* _TASK PROMPT_: Exclude all images and print the entries below exactly.

Data extracted from a collection
::::::

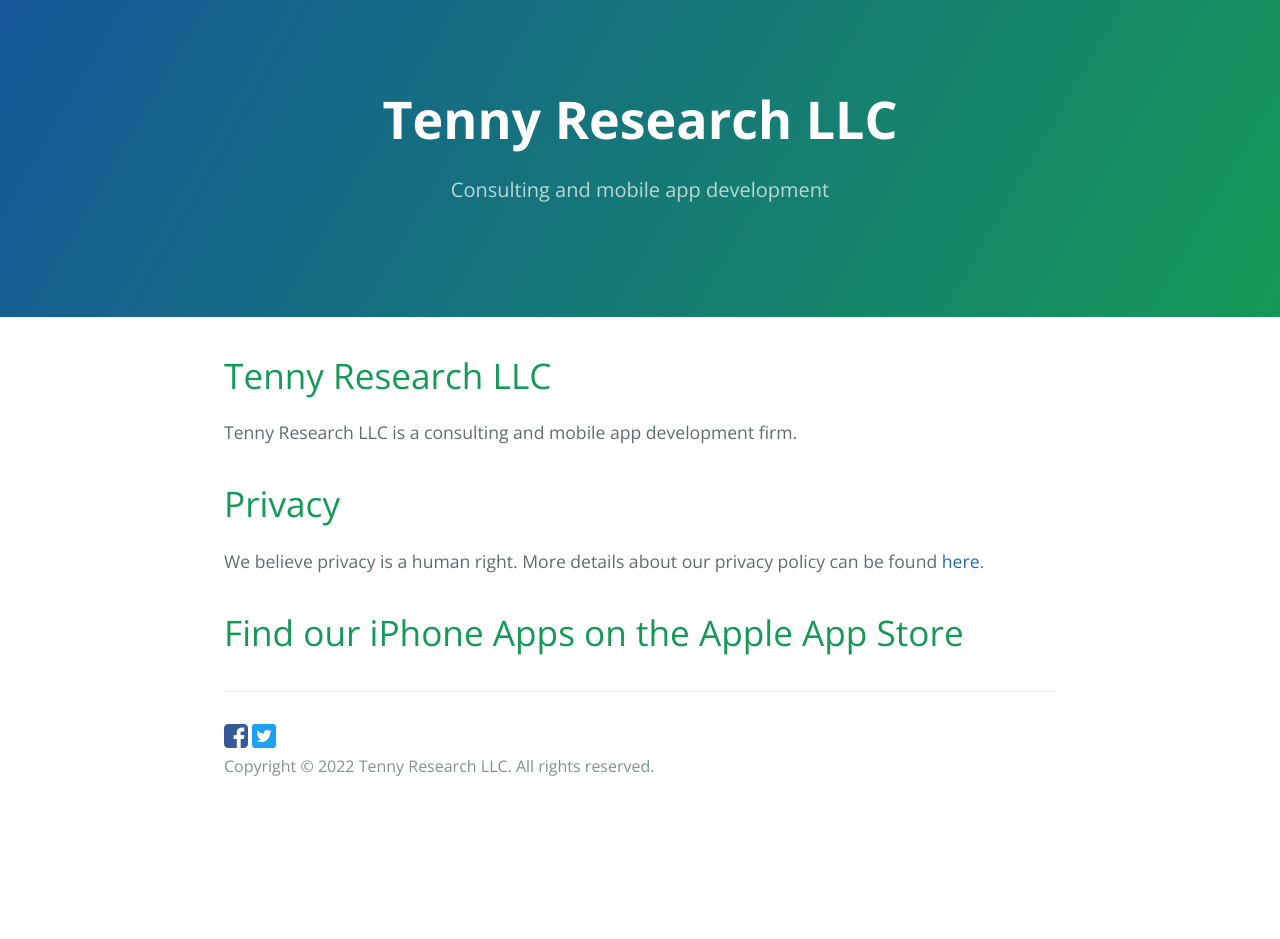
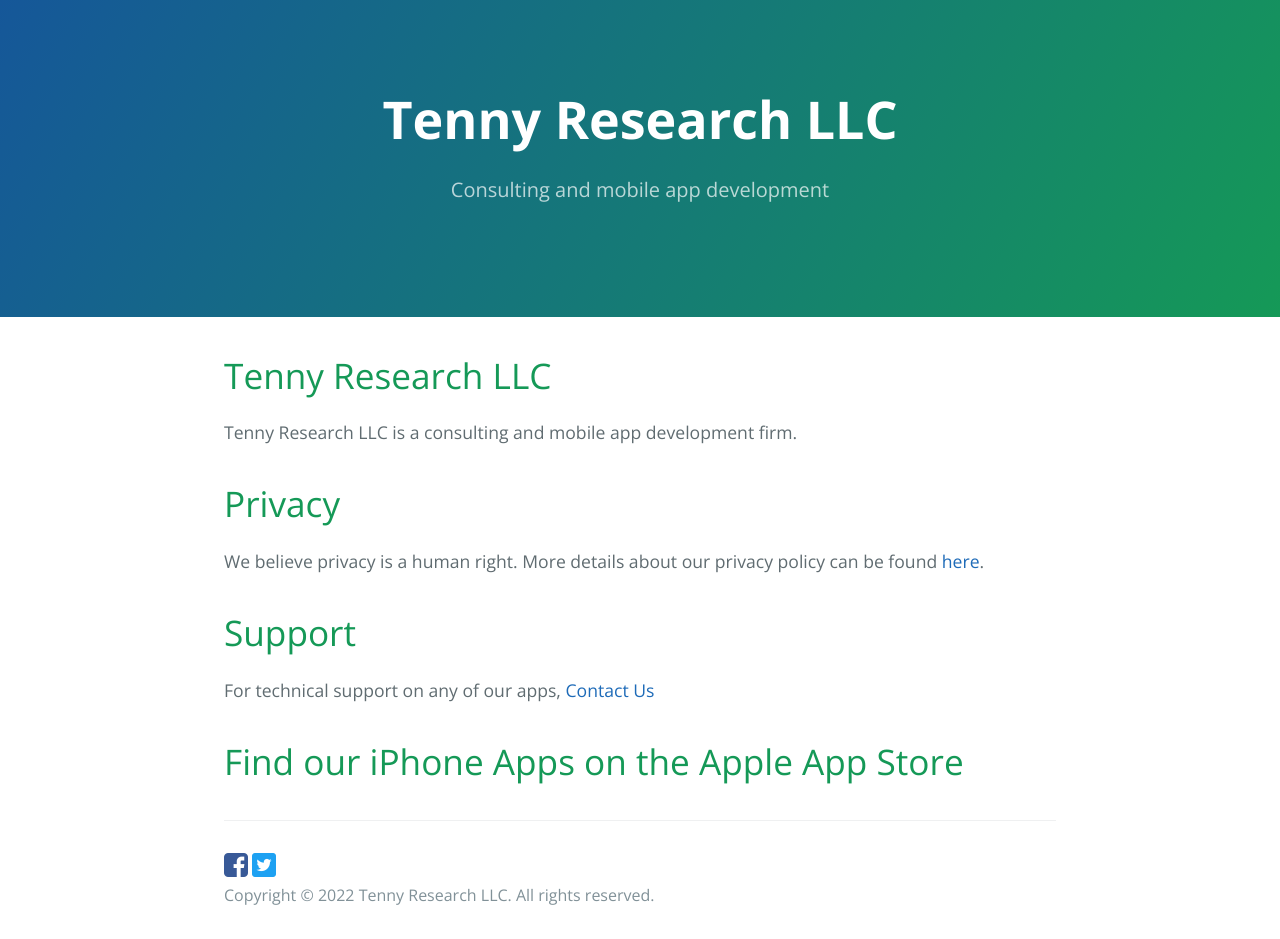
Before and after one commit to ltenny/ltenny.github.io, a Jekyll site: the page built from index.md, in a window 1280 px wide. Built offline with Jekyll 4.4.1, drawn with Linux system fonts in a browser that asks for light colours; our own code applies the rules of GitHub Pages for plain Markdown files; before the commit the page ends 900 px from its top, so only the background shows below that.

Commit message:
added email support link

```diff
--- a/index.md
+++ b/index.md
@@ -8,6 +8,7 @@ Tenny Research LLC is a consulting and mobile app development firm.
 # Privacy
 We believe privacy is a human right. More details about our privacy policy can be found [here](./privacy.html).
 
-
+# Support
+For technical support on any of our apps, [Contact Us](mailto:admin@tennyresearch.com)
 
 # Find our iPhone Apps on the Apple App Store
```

::::::

* _WRITTEN SOLUTION_:
Before and after one commit to ltenny/ltenny.github.io, a Jekyll site: the page built from index.md, in a window 1280 px wide. Built offline with Jekyll 4.4.1, drawn with Linux system fonts in a browser that asks for light colours; our own code applies the rules of GitHub Pages for plain Markdown files; before the commit the page ends 900 px from its top, so only the background shows below that.

Commit message:
added email support link

```diff
--- a/index.md
+++ b/index.md
@@ -8,6 +8,7 @@ Tenny Research LLC is a consulting and mobile app development firm.
 # Privacy
 We believe privacy is a human right. More details about our privacy policy can be found [here](./privacy.html).
 
-
+# Support
+For technical support on any of our apps, [Contact Us](mailto:admin@tennyresearch.com)
 
 # Find our iPhone Apps on the Apple App Store
```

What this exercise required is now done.